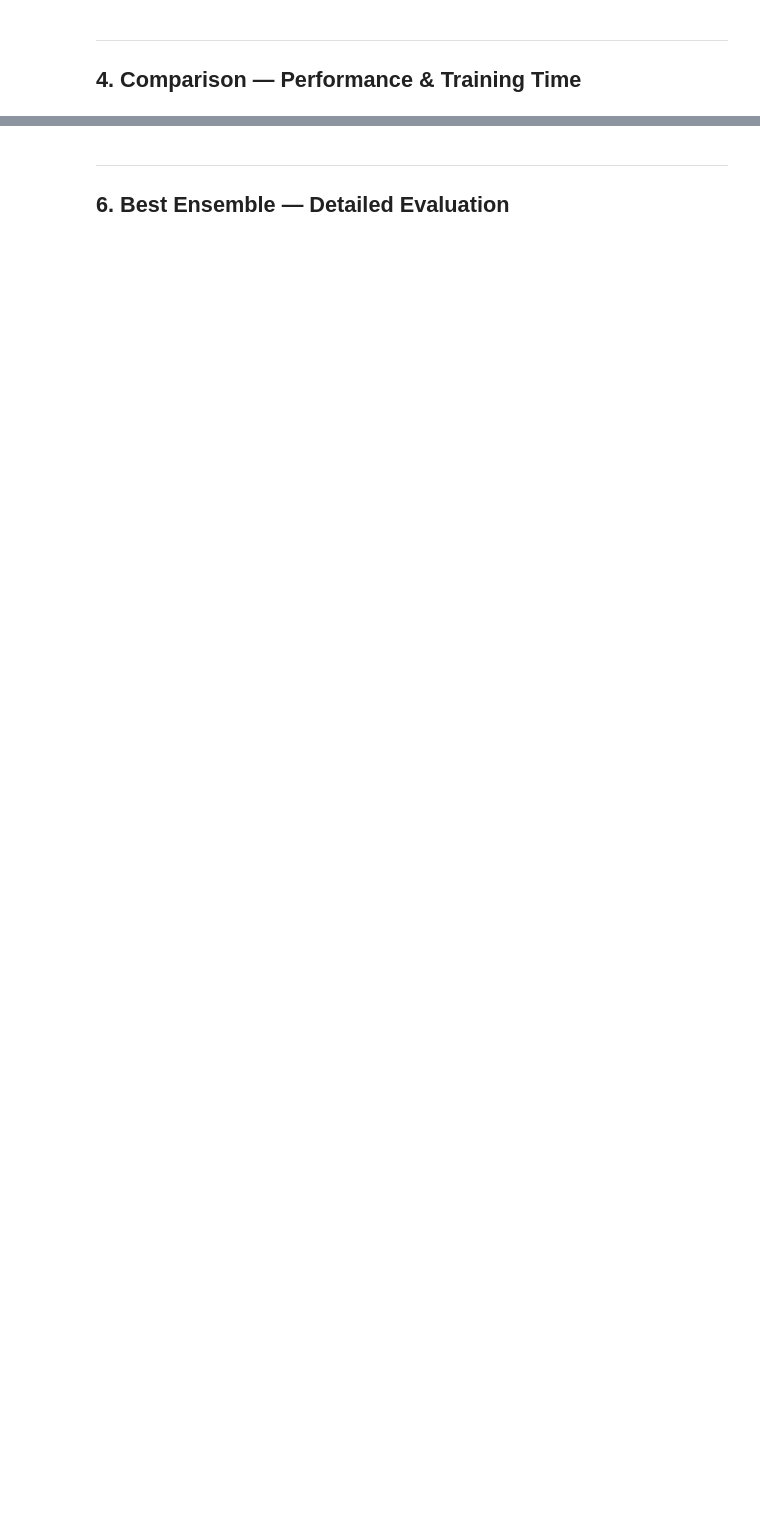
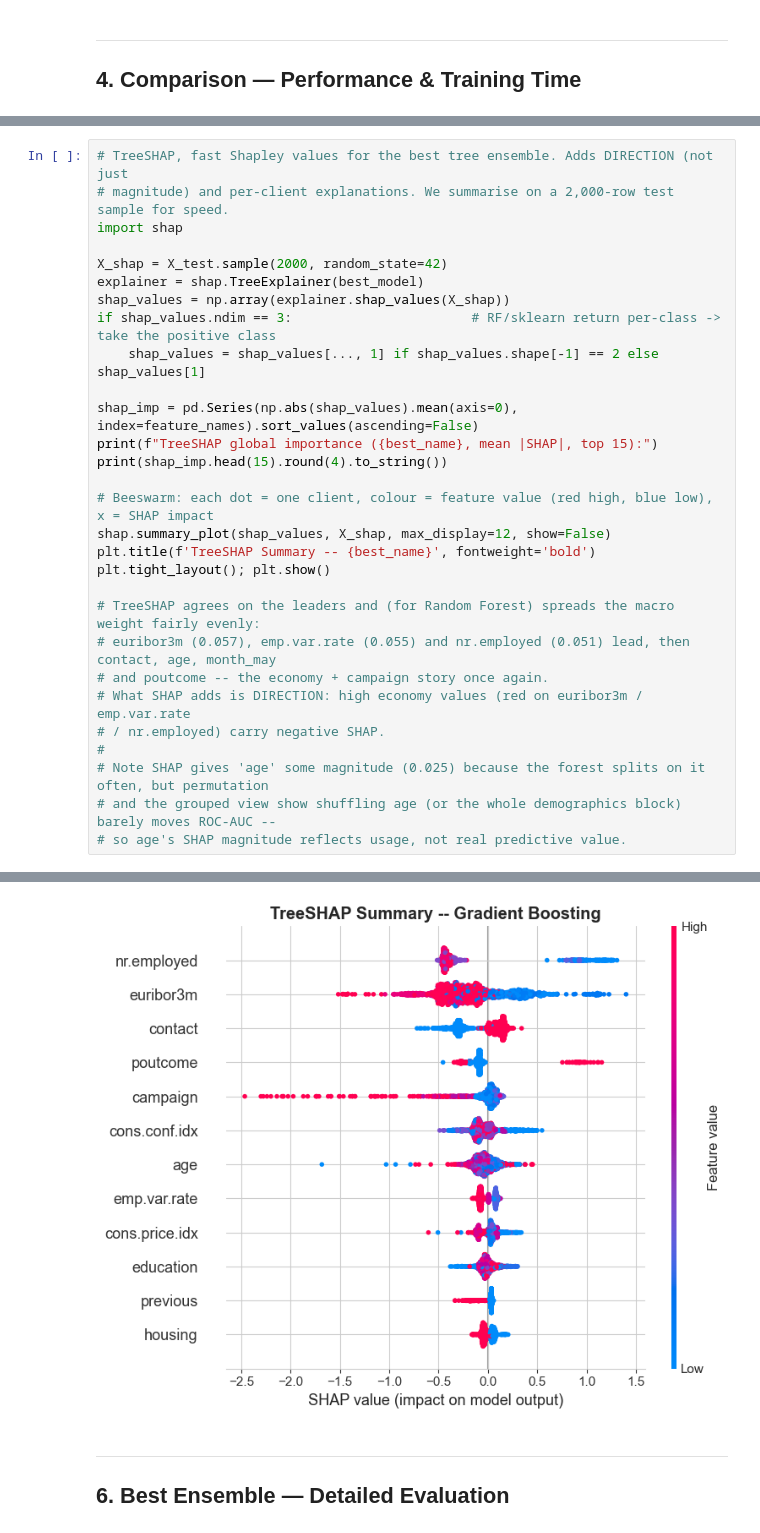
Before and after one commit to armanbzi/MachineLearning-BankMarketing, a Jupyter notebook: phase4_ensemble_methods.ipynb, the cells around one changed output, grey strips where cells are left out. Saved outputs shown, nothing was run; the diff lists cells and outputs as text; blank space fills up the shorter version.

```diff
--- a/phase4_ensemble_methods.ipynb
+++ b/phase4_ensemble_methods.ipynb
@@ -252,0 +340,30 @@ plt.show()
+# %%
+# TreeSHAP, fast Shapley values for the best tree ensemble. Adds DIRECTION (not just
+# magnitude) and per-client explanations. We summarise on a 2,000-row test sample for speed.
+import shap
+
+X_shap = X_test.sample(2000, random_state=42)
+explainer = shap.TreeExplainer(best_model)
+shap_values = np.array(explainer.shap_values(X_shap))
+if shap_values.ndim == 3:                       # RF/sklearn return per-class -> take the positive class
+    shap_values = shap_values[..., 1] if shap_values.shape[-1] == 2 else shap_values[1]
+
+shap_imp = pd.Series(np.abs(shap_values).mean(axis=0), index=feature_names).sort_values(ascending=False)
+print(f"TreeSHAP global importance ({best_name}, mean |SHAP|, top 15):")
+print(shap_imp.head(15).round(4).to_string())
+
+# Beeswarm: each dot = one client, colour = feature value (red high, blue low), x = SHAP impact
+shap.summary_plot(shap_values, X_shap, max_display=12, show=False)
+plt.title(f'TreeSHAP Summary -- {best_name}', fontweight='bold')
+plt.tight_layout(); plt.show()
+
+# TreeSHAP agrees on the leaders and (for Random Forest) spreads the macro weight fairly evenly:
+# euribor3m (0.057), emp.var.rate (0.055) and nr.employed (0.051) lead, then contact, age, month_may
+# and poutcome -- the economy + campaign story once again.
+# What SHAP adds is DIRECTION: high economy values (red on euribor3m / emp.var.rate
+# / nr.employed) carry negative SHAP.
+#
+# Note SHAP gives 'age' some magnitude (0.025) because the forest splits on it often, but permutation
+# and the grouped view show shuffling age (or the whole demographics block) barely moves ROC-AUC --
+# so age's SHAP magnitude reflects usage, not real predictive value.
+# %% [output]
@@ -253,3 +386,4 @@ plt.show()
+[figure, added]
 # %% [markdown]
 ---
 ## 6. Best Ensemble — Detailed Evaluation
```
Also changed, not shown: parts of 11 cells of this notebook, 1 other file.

◆ Exercise details ◆
Pictures are to be left out. Otherwise, copy the material above exactly.

◆ Solution for this exercise ◆
Before and after one commit to armanbzi/MachineLearning-BankMarketing, a Jupyter notebook: phase4_ensemble_methods.ipynb, the cells around one changed output, grey strips where cells are left out. Saved outputs shown, nothing was run; the diff lists cells and outputs as text; blank space fills up the shorter version.

```diff
--- a/phase4_ensemble_methods.ipynb
+++ b/phase4_ensemble_methods.ipynb
@@ -252,0 +340,30 @@ plt.show()
+# %%
+# TreeSHAP, fast Shapley values for the best tree ensemble. Adds DIRECTION (not just
+# magnitude) and per-client explanations. We summarise on a 2,000-row test sample for speed.
+import shap
+
+X_shap = X_test.sample(2000, random_state=42)
+explainer = shap.TreeExplainer(best_model)
+shap_values = np.array(explainer.shap_values(X_shap))
+if shap_values.ndim == 3:                       # RF/sklearn return per-class -> take the positive class
+    shap_values = shap_values[..., 1] if shap_values.shape[-1] == 2 else shap_values[1]
+
+shap_imp = pd.Series(np.abs(shap_values).mean(axis=0), index=feature_names).sort_values(ascending=False)
+print(f"TreeSHAP global importance ({best_name}, mean |SHAP|, top 15):")
+print(shap_imp.head(15).round(4).to_string())
+
+# Beeswarm: each dot = one client, colour = feature value (red high, blue low), x = SHAP impact
+shap.summary_plot(shap_values, X_shap, max_display=12, show=False)
+plt.title(f'TreeSHAP Summary -- {best_name}', fontweight='bold')
+plt.tight_layout(); plt.show()
+
+# TreeSHAP agrees on the leaders and (for Random Forest) spreads the macro weight fairly evenly:
+# euribor3m (0.057), emp.var.rate (0.055) and nr.employed (0.051) lead, then contact, age, month_may
+# and poutcome -- the economy + campaign story once again.
+# What SHAP adds is DIRECTION: high economy values (red on euribor3m / emp.var.rate
+# / nr.employed) carry negative SHAP.
+#
+# Note SHAP gives 'age' some magnitude (0.025) because the forest splits on it often, but permutation
+# and the grouped view show shuffling age (or the whole demographics block) barely moves ROC-AUC --
+# so age's SHAP magnitude reflects usage, not real predictive value.
+# %% [output]
@@ -253,3 +386,4 @@ plt.show()
+[figure, added]
 # %% [markdown]
 ---
 ## 6. Best Ensemble — Detailed Evaluation
```
Also changed, not shown: parts of 11 cells of this notebook, 1 other file.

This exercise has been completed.